WORK TO COMPLETE:
Leave out the pictures and repeat every record exactly.

(SOURCE DATA Opens)

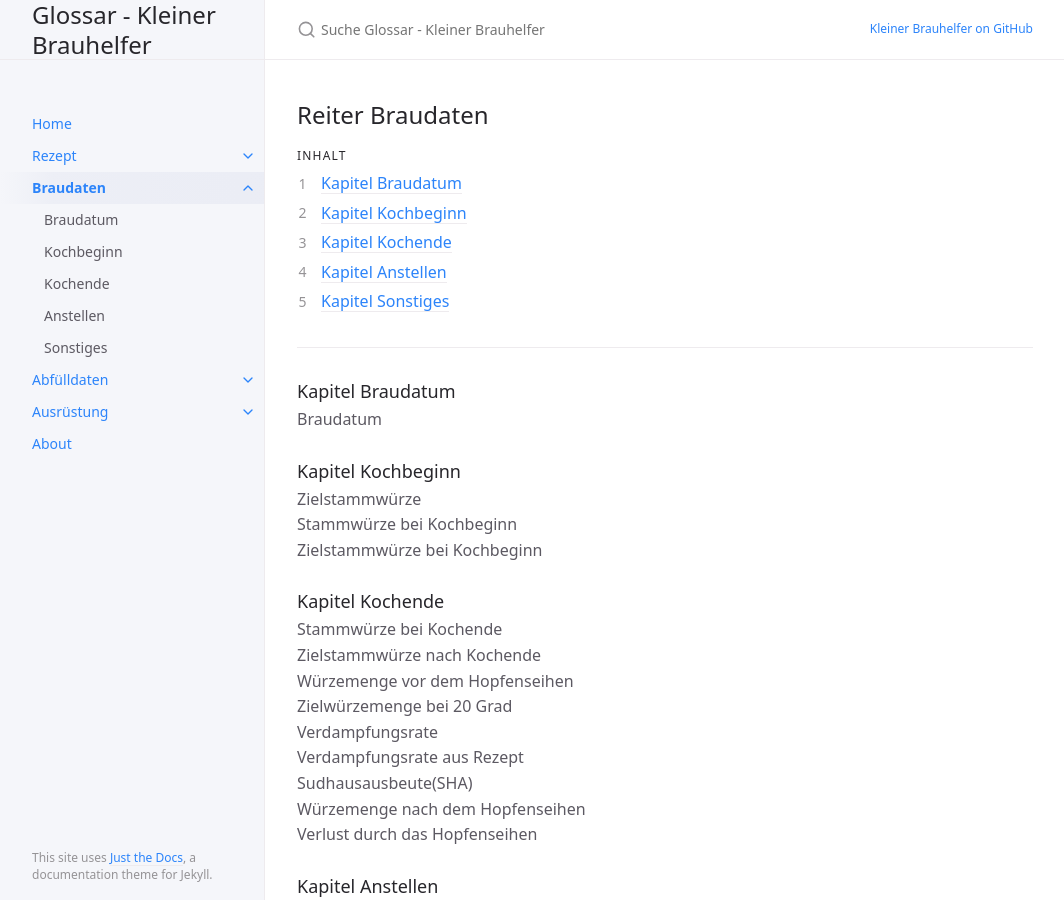
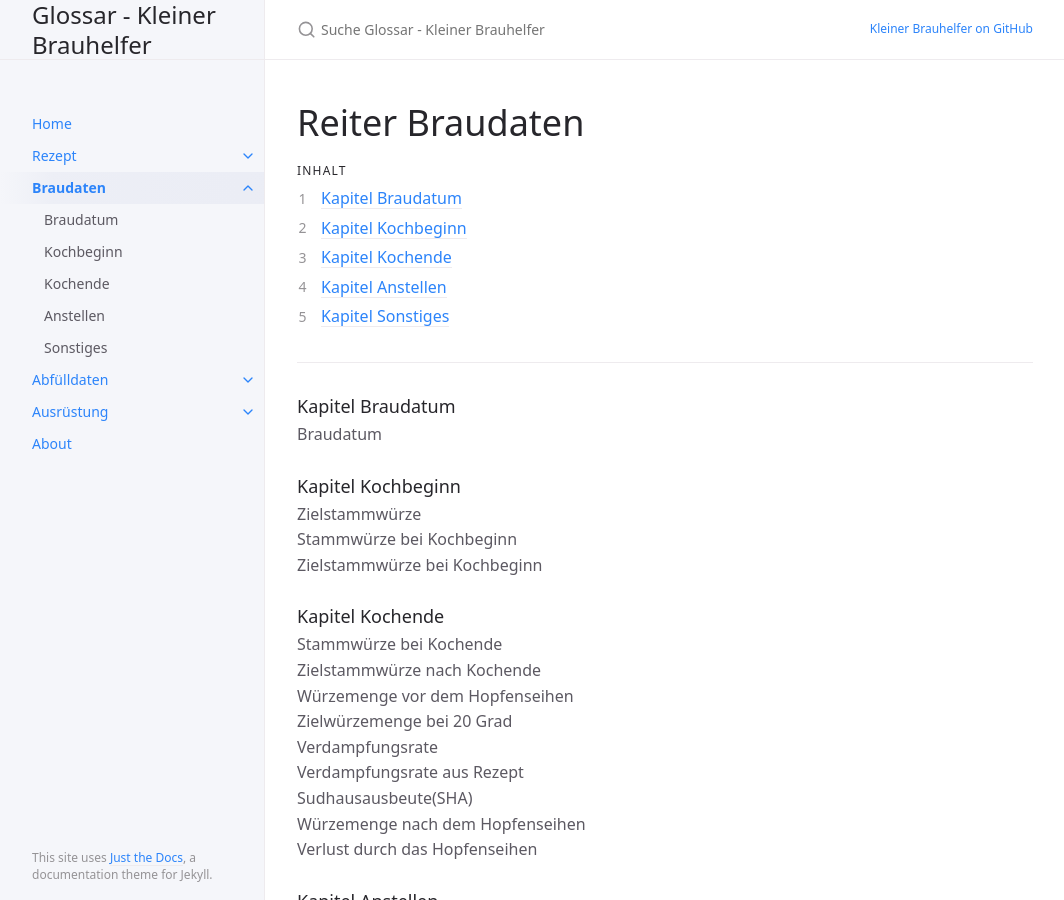
Before and after one commit to IsometricXH/kbh-glossar, a Jekyll site: the page built from docs/3-braudaten/0-braudaten.md, in a window 1280 px wide and 900 px high. Shown: the whole window, without its empty margins (107-1171 px from the left). Built offline with Jekyll 4.4.1, drawn with Linux system fonts in a browser that asks for light colours.

```diff
--- a/docs/3-braudaten/0-braudaten.md
+++ b/docs/3-braudaten/0-braudaten.md
@@ -6,7 +6,7 @@ nav_order: 3
 has_children: true
 ---
 
-## Reiter Braudaten
+# Reiter Braudaten
 {: .no_toc }
 
 ## Inhalt
```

(SOURCE DATA Closes)

TASK RESULT:
Before and after one commit to IsometricXH/kbh-glossar, a Jekyll site: the page built from docs/3-braudaten/0-braudaten.md, in a window 1280 px wide and 900 px high. Shown: the whole window, without its empty margins (107-1171 px from the left). Built offline with Jekyll 4.4.1, drawn with Linux system fonts in a browser that asks for light colours.

```diff
--- a/docs/3-braudaten/0-braudaten.md
+++ b/docs/3-braudaten/0-braudaten.md
@@ -6,7 +6,7 @@ nav_order: 3
 has_children: true
 ---
 
-## Reiter Braudaten
+# Reiter Braudaten
 {: .no_toc }
 
 ## Inhalt
```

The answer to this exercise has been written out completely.